”As we usually treat tattare”: Collective violence against families labelled as ”tattare” or ”zigenare”, 1872–1955
Roma and Travellers (”resande”) have been present in Sweden for centuries. In the 19th and early 20th centuries, rural municipalities (kommuner) often adopted policies aimed to expel them from or to prevent them from entering the municipality. This is well established by previous research. What is less known is that another kind of territorial exclusion existed as well: that of collective violence against Roma and Travellers – or against ”zigenare” (”gypsies”) and ”tattare”, as they were pejoratively called. In these cases, groups of local men, often armed, came together to use physical force to drive off families. In this essay, 17 such cases in the period 1872–1955 are analysed.
The results show that collective violence occurred throughout the whole period, mainly in southern Sweden. Up until the first years of the 20th century, the perpetrators were often groups of farmers or farmhands. Some incidents were preceded by rumours claiming that a single Roma or Traveller had committed a crime. These rumours, true or false, were then used to mobilize collective action against whole families. In two cases, local political decisions were essential to the mobilization: in one incident, the municipality even paid the fines for a farmer who was sentenced for acting violently. Some patterns in the violence directed against Roma and Travellers occur throughout the period, especially the method to subject houses owned by families labelled as ”tattare” to systematic destruction. This method was used in the 1870’s as well as in the 1940’s.
With some exceptions the police often reacted late when collective violence was aimed at families labelled as ”tattare” or ”zigenare”, or treated the perpetrators in a lenient way, thereby more or less legitimizing the violence. To an even greater degree, this can be said of the local newspapers. The papers typically depicted the attacked families as dangerous people who had only themselves to blame. Some of the most striking examples of newspapers legitimizing collective violence are as recent as from the 1940’s.
The findings of this essay stress the importance of analysing not only the aims and means of participants in collective action, but also of analysing external agents such as politicians, the police and the press.

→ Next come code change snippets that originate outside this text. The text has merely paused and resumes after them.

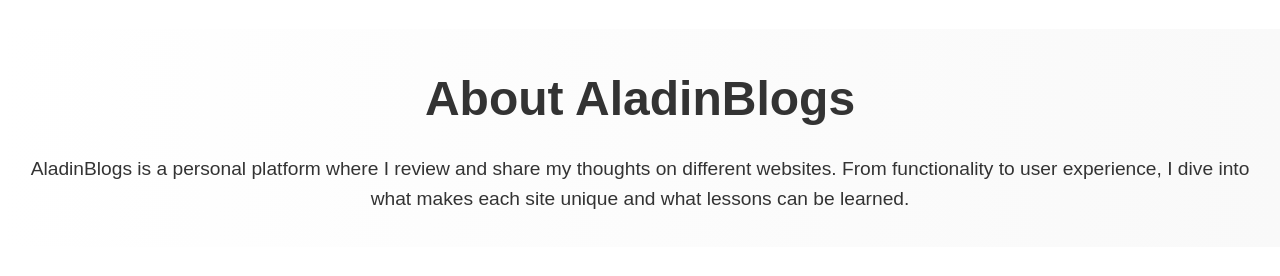
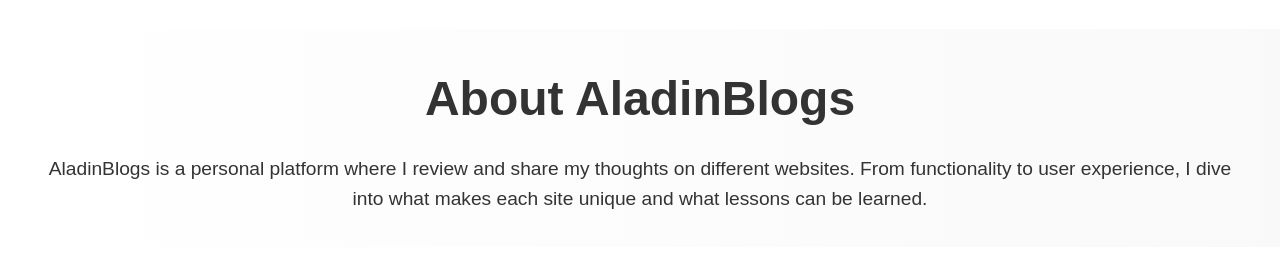
Before and after one commit to AladinWeb/AladinBlogs, a plain HTML site: page index.html in a window 1280 px wide. Shown: the part 953-1229 px from the top of the page. Drawn offline with Linux system fonts and the light colour scheme.

Commit message:
Updated about section

```diff
--- a/assets/styles.css
+++ b/assets/styles.css
@@ -112,6 +112,12 @@ p {
     text-align: center;
 }
 
+.about .about-content {
+    max-width: 1200px;
+    margin: 0 auto;
+}
+
+
 /* Partnerships */
 .partnerships {
     padding: 2rem 1rem;
--- a/index.html
+++ b/index.html
@@ -28,9 +28,12 @@
 
         <!-- About Section -->
         <section id="about" class="about">
-            <h2>About AladinBlogs</h2>
-            <p>AladinBlogs is a personal platform where I review and share my thoughts on different websites. From functionality to user experience, I dive into what makes each site unique and what lessons can be learned.</p>
+            <div class="about-content">
+                <h2>About AladinBlogs</h2>
+                <p>AladinBlogs is a personal platform where I review and share my thoughts on different websites. From functionality to user experience, I dive into what makes each site unique and what lessons can be learned.</p>
+            </div>
         </section>
+
 
         <!-- Partnership Logo Carousel -->
         <section id="partnerships" class="partnerships">
```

These agents do not necessarily take active part in the physical violence, but play important roles in mobilizing, legitimizing and escalating racist, collective action – or, just as important, in delegitimizing and de-escalating it.